Video showed Georgia troopers hauling Democratic state Rep. Cannon out of the Capitol in handcuffs.

ATLANTA — Support has flooded in for a Georgia legislator who was arrested by state police Thursday, and now one legal analyst said he feels there was no basis for her to be arrested in the first place.

Video showed Georgia troopers hauling Democratic state Rep. Park Cannon out of the Capitol in handcuffs that afternoon. 

It came after the Georgia State Patrol asked Cannon to stop knocking on the door of the governor's ceremonial office, where he was speaking inside, delivering remarks after signing controversial SB 202 into law.

According to the Georgia State Patrol, Cannon continued to knock on the door after she was told not to. But after an exchange of words and another attempt to knock on the door – Cannon was arrested.

The commotion between Cannon and the troopers caused the governor to cut short his remarks; a camera shows an interruption in his speech, then the governor leaving his desk. The feed was cut shortly after. 

Cannon was taken to the Union City Jail, where supporters gathered outside chanting for her to be released. About four hours later, Cannon was granted a signature bond on the charges of obstruction and disrupting general assembly sessions or meetings of members. 

Supporters of hers, including Sen. Raphael Warnock, questioned why she was arrested in the first place; her attorney, Gerald Griggs, said he didn't see "anything illegal that was going on that Park Cannon was doing," he told 11Alive. He vowed they would vigorously fight the charges. 

"There was an attempt to silence voices in an attempt to keep people out in the most fundamental piece of our democracy - and that's voting," Griggs added. 

11Alive legal analyst Page Pate watched multiple videos from different angles, read the arrest warrants and has come to this conclusion:

"I've tried hard to find some legal justification for this arrest and I can't find it," Pate said.
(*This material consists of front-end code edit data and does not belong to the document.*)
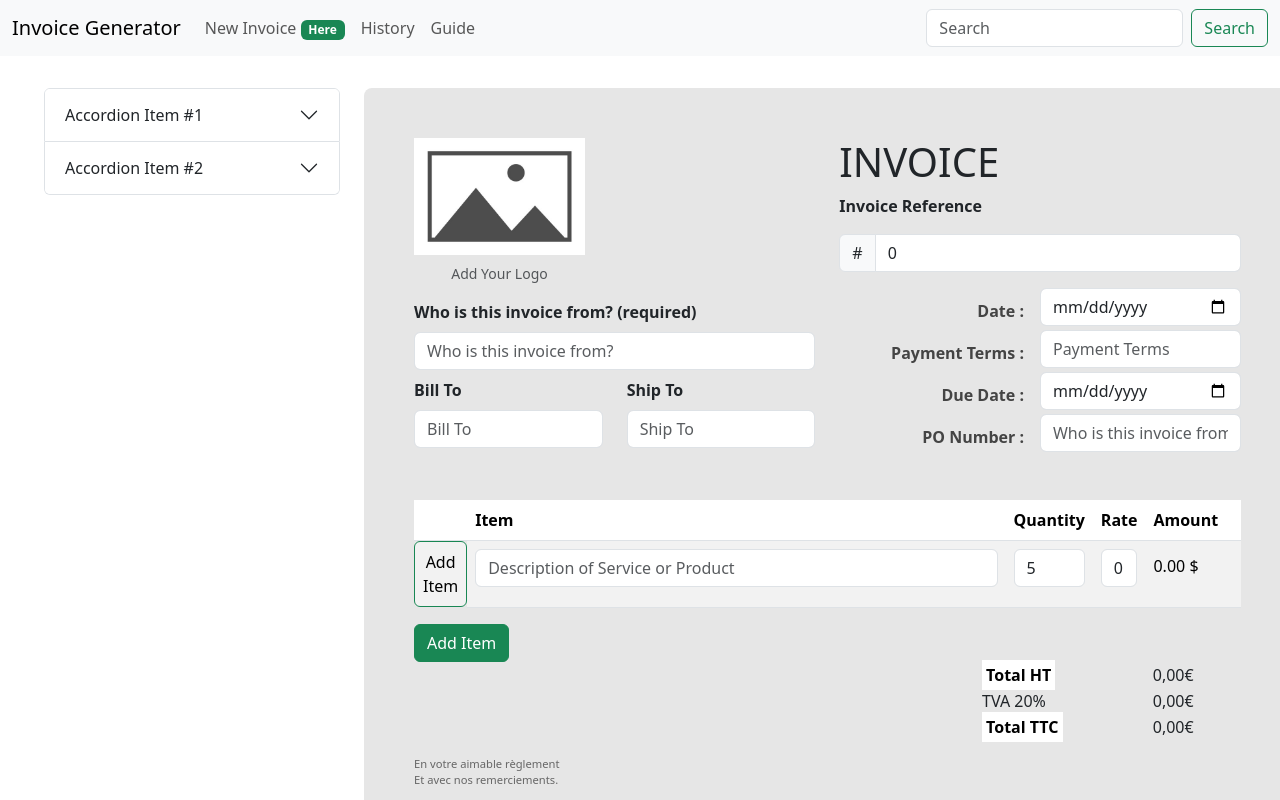
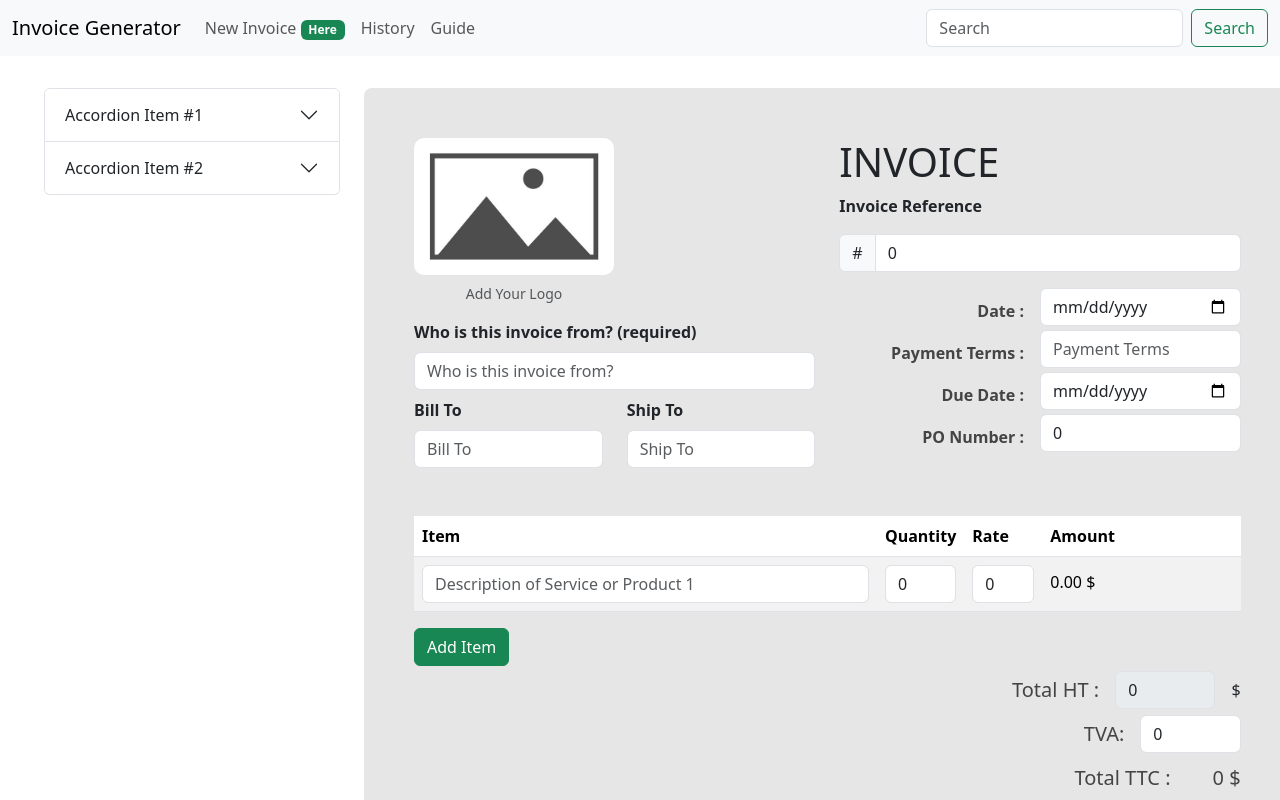
Before and after one commit to softsurgery/invoice_generator, a React app in the folder frontend/: page / in a window 1280 px wide. Shown: the top 800 px of the page. Built offline with nearby package versions, Linux system fonts and the light colour scheme; the HTML template or start-up script is replaced by a standard one.

Commit message:
tax_values

```diff
--- a/frontend/src/components/Invoice.jsx
+++ b/frontend/src/components/Invoice.jsx
@@ -11,7 +11,7 @@ import { observer } from "mobx-react";
 import invoiceStore from '../data/InvoiceStore';
 
 const Invoice = observer(() => {
-
+    let index = 0
     return (
         <div style={{ width: "100%" }}>
             <div className="invoice">
@@ -19,6 +19,7 @@ const Invoice = observer(() => {
                     <Col sx={7}>
                         <Figure>
                             <Figure.Image
+                                className='logo'
                                 width={171}
                                 height={180}
                                 alt="171x180"
@@ -109,8 +110,8 @@ const Invoice = observer(() => {
                                 className="w-50"
                                 name="po_number"
                                 type="text"
-                                placeholder="Who is this invoice from?"
-                                alue={invoiceStore.getPONumber()}
+                                placeholder="PO Number"
+                                value={invoiceStore.getPONumber()}
                                 onChange={(e) => { invoiceStore.setPONumber(e.target.value) }} />
                         </Stack>
 
@@ -123,53 +124,74 @@ const Invoice = observer(() => {
                 <table className="table table-striped">
                     <thead>
                         <tr>
-                            <th ></th>
+
                             <th>Item</th>
                             <th>Quantity</th>
                             <th>Rate</th>
                             <th>Amount</th>
+                            <th ></th>
                         </tr>
                     </thead>
                     <tbody>
-                        {invoiceStore.getItems().map(
-                            item => {
+                        {
+                            invoiceStore.getItems().map((item) => {
+                                const isFirstItem = item.id === invoiceStore.getItems()[0].id;
+                                index++;
                                 return (
-
-                                    <tr id={`item${item.id}`}>
-                                      <Button
-                    variant="success"
-                    onClick={() => invoiceStore.addItem()}
-                >Add Item</Button>{' '}
-                                        <td style={{ width: "700px" }}>
+                                    <tr key={`item${item.id}`}>
+                                        <td style={{ width: "65%" }}>
                                             <Form.Control
                                                 type="text"
-                                                placeholder="Description of Service or Product"
+                                                placeholder={"Description of Service or Product " + index}
                                                 value={item.description}
-                                                onChange={(e) => { invoiceStore.updateItem(item.id, "description", e.target.value) }} />
+                                                onChange={(e) => {
+                                                    invoiceStore.updateItem(item.id, "description", e.target.value);
+                                                }}
+                                            />
                                         </td>
-
-                                        <td >
+                                        <td style={{ width: "10%" }}>
                                             <Form.Control
                                                 type="number"
-                                                placeholder='1'
+                                                placeholder="1"
                                                 value={item.quantity}
-                                                onChange={(e) => { invoiceStore.updateItem(item.id, "quantity", e.target.value) }} />
+                                                onChange={(e) => {
+                                                    invoiceStore.updateItem(item.id, "quantity", e.target.value);
+                                                }}
+                                            />
                                         </td>
-
-                                        <td>
+                                        <td style={{ width: "10%" }}>
                                             <Form.Control
                                                 type="number"
-                                                placeholder='$'
+                                                placeholder="$"
                                                 value={item.rate}
-                                                onChange={(e) => { invoiceStore.updateItem(item.id, "rate", e.target.value) }} />
+                                                onChange={(e) => {
+                                                    invoiceStore.updateItem(item.id, "rate", e.target.value);
+                                                }}
+                                            />
                                         </td>
-
-                                        <td style={{ width: "100px" }}>
-                                            <h6 className='mt-2 mr-3'>{(item.rate * item.quantity).toFixed(2)} $</h6>
+                                        <td style={{ width: "10%" }}>
+                                            <h6 className="mt-2 mr-3">
+                                                {(item.rate * item.quantity).toFixed(2)} $
+                                            </h6>
                                         </td>
-                                    </tr>)
-                            }
-                        )}
+                                        {isFirstItem ? (
+                                            <td>
+                                                <div style={{ width: "100px" }}> </div>
+                                            </td>
+                                        ) : (
+                                            <td style={{ width: "5%" }}>
+                                                <Button
+                                                    variant="danger"
+                                                    onClick={() => invoiceStore.deleteItem(item.id)}
+                                                >
+                                                    Delete
+                                                </Button>
+                                            </td>
+                                        )}
+                                    </tr>
+                                );
+                            })
+                        }
                     </tbody>
                 </table>
                 <Button
@@ -177,24 +199,39 @@ const Invoice = observer(() => {
                     onClick={() => invoiceStore.addItem()}
                 >Add Item</Button>{' '}
                 <Row>
-                    <div className="col-8">
-                    </div>
-                    <div className="col-4">
-                        <table className="table table-sm text-right">
-                            <tr>
-                                <td><strong>Total HT</strong></td>
-                                <td className="text-right" th: text="${totalHT}">0,00€</td>
-                            </tr>
-                            <tr>
-                                <td>TVA 20%</td>
-                                <td className="text-right" th: text="${totalTVA}">0,00€</td>
-                            </tr>
-                            <tr>
-                                <td><strong>Total TTC</strong></td>
-                                <td className="text-right" th: text="${totalTTC}">0,00€</td>
-                            </tr>
-                        </table>
-                    </div>
+                    <Col xs={6}>
+                    </Col>
+                    <Col>
+                        <Stack className="justify-content-end mt-1" direction="horizontal" gap={3}>
+                            <strong className='right-type mt-2 mr-3'></strong>
+                            <h5 className='right-type mt-2 mr-3'>
+                                Total HT :
+                            </h5>
+                            <Form.Control
+                                className="w-25"
+                                type="number"
+                                disabled
+                                placeholder="%"
+                                value={invoiceStore.sum()}
+                                onChange={(e) => { invoiceStore.setPONumber(e.target.value) }} /><span>$</span>
+                        </Stack>
+
+                        <Stack className="justify-content-end mt-1" direction="horizontal" gap={3}>
+                            <strong className='right-type mt-2 mr-3'></strong>
+                            <h5 className='right-type mt-2 mr-3'>TVA:</h5>
+                            <Form.Control
+                                className="w-25"
+                                type="number"
+                                placeholder="%"
+                                value={invoiceStore.getTax()}
+                                onChange={(e) => { invoiceStore.setPONumber(e.target.value) }} />
+                        </Stack>
+
+                        <Stack className="justify-content-end mt-1" direction="horizontal" gap={3}>
+                            <strong className='right-type mt-2 mr-3'></strong>
+                            <h5 className='right-type mt-2 mr-3'>Total TTC :<span style={{ marginLeft: "42px" }}>{invoiceStore.sum()} $</span></h5>
+                        </Stack>
+                    </Col>
                 </Row>
 
                 <p className="conditions">
--- a/frontend/src/data/InvoiceStore.js
+++ b/frontend/src/data/InvoiceStore.js
@@ -2,6 +2,7 @@ import { makeAutoObservable, action, computed } from "mobx";
 import { makePersistable } from 'mobx-persist-store';
 
 class InvoiceStore {
+    auto = -1
     id = 0
     company = ""
     date = "12/05/2001"
@@ -10,7 +11,8 @@ class InvoiceStore {
     po_number = 0
     bills = ""
     ships = ""
-    items =[this.createItem()]
+    items = [this.createItem()]
+    tax = 0
 
     constructor() {
         makeAutoObservable(this, {
@@ -97,12 +99,17 @@ class InvoiceStore {
         return this.items;
     }
 
-    createItem(index=0) {
+    getTax() {
+        return this.tax;
+    }
+
+    createItem() {
+        this.auto++;
         return {
-            id : index,
-            description:"",
-            quantity:5,
-            rate:0,
+            id: this.auto,
+            description: "",
+            quantity: 0,
+            rate: 0,
         }
     }
 
@@ -110,9 +117,27 @@ class InvoiceStore {
         this.items.push(this.createItem(this.items.length));
     }
 
-    updateItem(index=0,key,value){
-        this.items[index][key] = value;
+    updateItem(id, key, value) {
+        const indexToUpdate = this.items.findIndex(item => item.id === id);
+        this.items[indexToUpdate][key] = value;
     }
+
+    deleteItem(id) {
+        const indexToDelete = this.items.findIndex(item => item.id === id);
+        if (indexToDelete !== -1) {
+            this.items.splice(indexToDelete, 1);
+        }
+    }
+
+    sum(){
+        let sum = 0;
+        this.items.forEach(item => {
+            sum += item.quantity * item.rate;
+        });
+        return sum;
+    }
+
+
 }
 
 const invoiceStore = new InvoiceStore();
--- a/frontend/src/index.css
+++ b/frontend/src/index.css
@@ -32,6 +32,7 @@ h6 {
 
 .logo {
   width: 200px;
+  border-radius: 10px;
 }
 
 .right-type {
```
"We've got three main problems with this arrest," he continued. "One, she didn't do what she was charged with doing. Two, one of those laws is unconstitutional, and three, she has special protection as a member of the general assembly so there is no basis, no basis under the law for her arrest last night."

When 11Alive asked whether the trooper was within his rights to make the arrest, Pate said he didn't think so.

"The trooper certainly is within his rights to instruct an individual who is creating a disturbance at the Capitol to cease this disturbance," he explained. "But that is a different type of an arrest and an offense."